The ALPA Log
Behind the Scences

Printing Cities and Other Things


With her work „New Artificiality“, Swiss photographer Catherine Leutenegger approaches to modern additive manufacturing in China. In a much smaller scale, the technology is also being used by ALPA.

March 27, 2017
Printing Cities and Other Things
A View Behind the Scences

Large scale printers can build an entire row of buildings within one day. With her work "New Artificiality, "Swiss photographer Catherine Leutenegger approaches modern additive manufacturing in China. On a much smaller scale, the technology is also being used by ALPA.

From its initial primary use in prototyping, 3D printing has become a rapidly growing medium with a wide range of applications in the last decade. With its increasing democratization and its ever-growing possibilities, Catherine Leutenegger explores the current limits and future developments related to additive manufacturing in the process of revolutionizing numerous business sectors.

For her ongoing work titled "New Artificiality," she visited the headquarters of a Chinese construction company named WinSun (also called Yingchuang) based in Suzhou in the northwest of Shanghai. The firm built one of the world's largest 3D printers and gained massive attention by producing ten houses in 24 hours at the cost of approximately $5,000 each. As proof of their abilities, the company also printed a five-story building and a 3'600 square meter mansion in the Suzhou Industrial Park.

"WinSun uses a basketball court-sized printer to layer ground-up construction materials, mostly recycled waste, around quick-drying cement, bonded together to make walls which are reinforced with steel and stuffed with insulation, "Catherine Leutenegger writes. "The striated structure of the walls creates an unusual texture and confers a feeling of unheimlich. These irregular layers remind the static noise of a screen producing disturbing and hypnotic visual stimuli. A virtual glitch materialized in the tangible space. "

Printed Structure from Concrete.

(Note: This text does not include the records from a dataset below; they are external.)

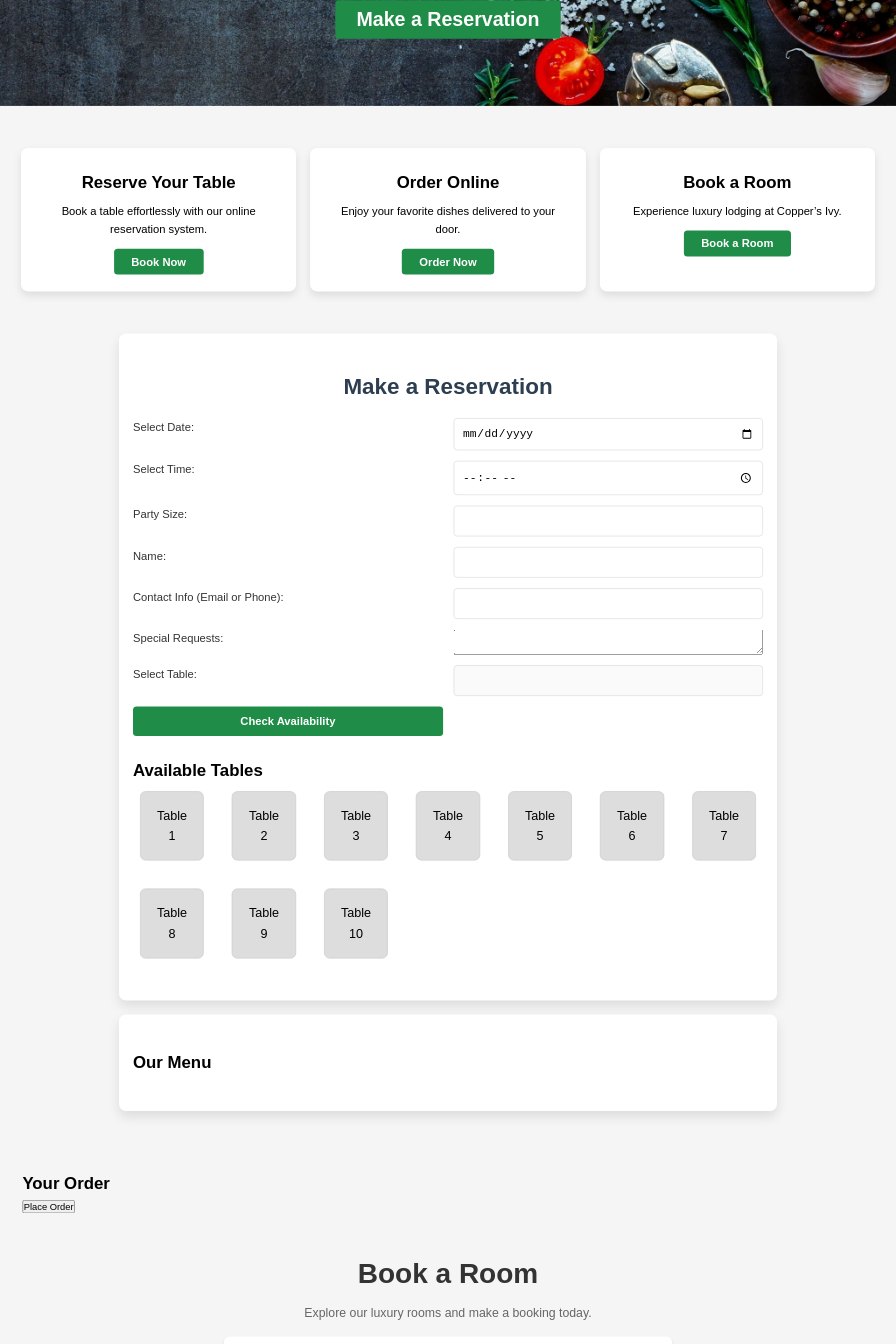
Repository: malingubarnice/Online-Reservation-System
Page: index.html
An editor plug-in stored every save of this project. The page is shown before and after the next save, followed by the edit.
The browser window is 1280 px wide. The pictures show the part of the page from y = 366 to 2286 px (the page is 3151 px tall), at 70% of full size.

Above is the page before, as saved 2025-01-06 13:33:12.

After the next save:
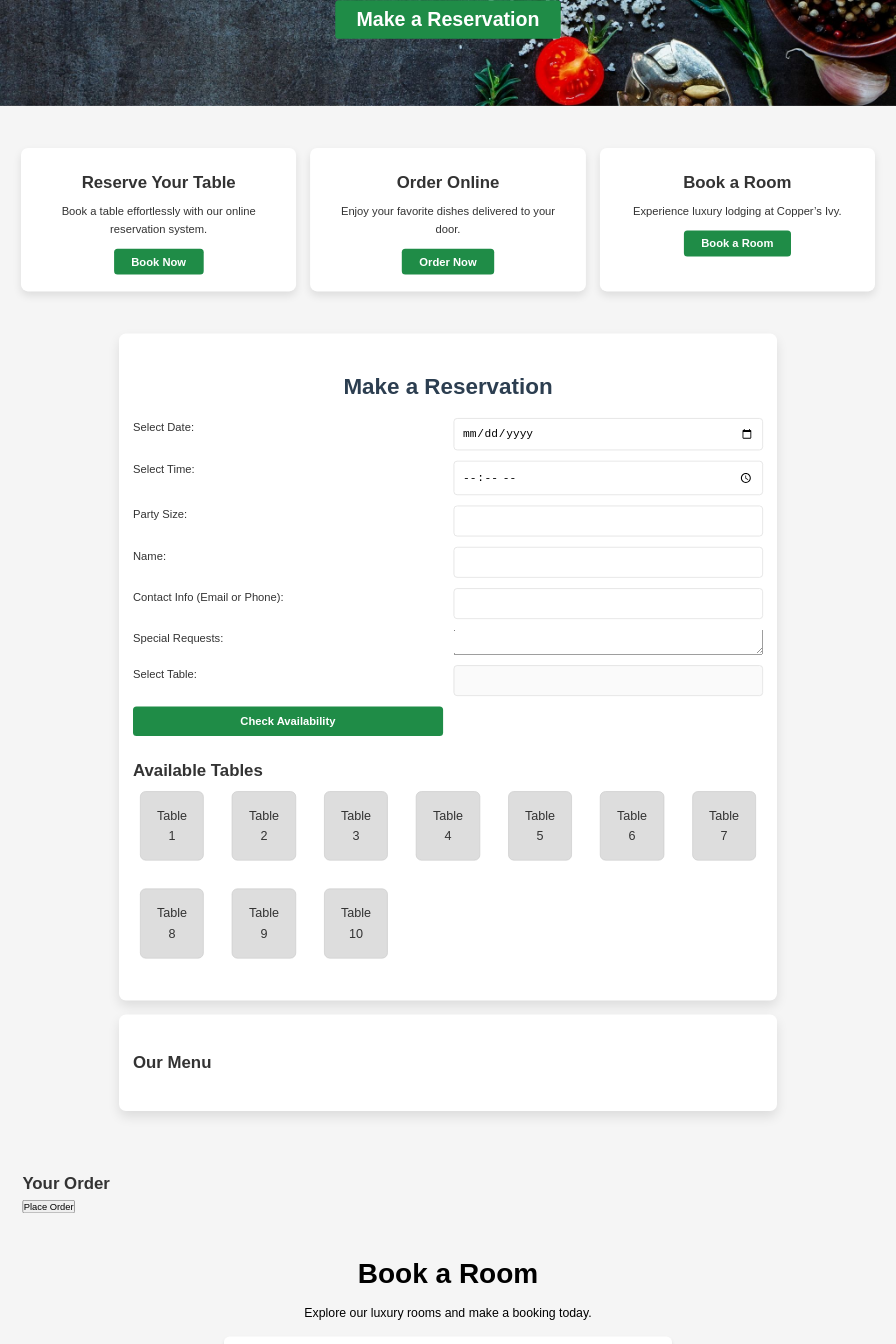
Saved 80 s later.
--- a/styles.css
+++ b/styles.css
@@ -522,12 +522,17 @@ footer {
     }
 }
 
-/* Apply black text color globally */
-body {
-    color: black; /* Sets the default text color to black */
-}
-
-/* For the room card specifically */
-.room-card {
-    color: black; /* Sets the text color inside the room cards to black */
-}
+/* Target the specific booking room section */
+#rooms {
+    color: black; /* Sets the text color inside the booking room section to black */
+}
+
+/* Target the room cards within the booking room section */
+#rooms .room-card {
+    color: black; /* Ensures room card text is also black */
+}
+
+/* You can also target specific elements like titles and descriptions, if necessary */
+#rooms h1, #rooms p, #rooms .room-name, #rooms .room-description {
+    color: black; /* Sets the text to black for headings and descriptions */
+}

Catherine Leutenegger using an ALPA 12 MAX documenting printed houses.

Image Source
Catherine Leutenegger

ALPA and 3D printing

„New Artificiality“ sheds new light on large scale 3D printing. In a different way, ALPA does apply the technology of additive manufacturing as well. To us, printing things makes sense when there is a need for a small amount of high precision products. Classic plastic manufacturing is based on injection molds, which makes manufacturing of smaller amounts of numbers expensive. 3D printers are able to produce a single product without a form,
while being highly precise.

These arguments are the reason ALPA decided do use additive manufacturing for different products such as lens shades. Being laser sintered in Switzerland, they are durable and exactly match with the picture angle of the particular objective. Printers also produce parts like protection covers, handgrips and viewfinder adapters. As ALPA keeps a close eye on the development of additive manufacturing, other printed products will follow.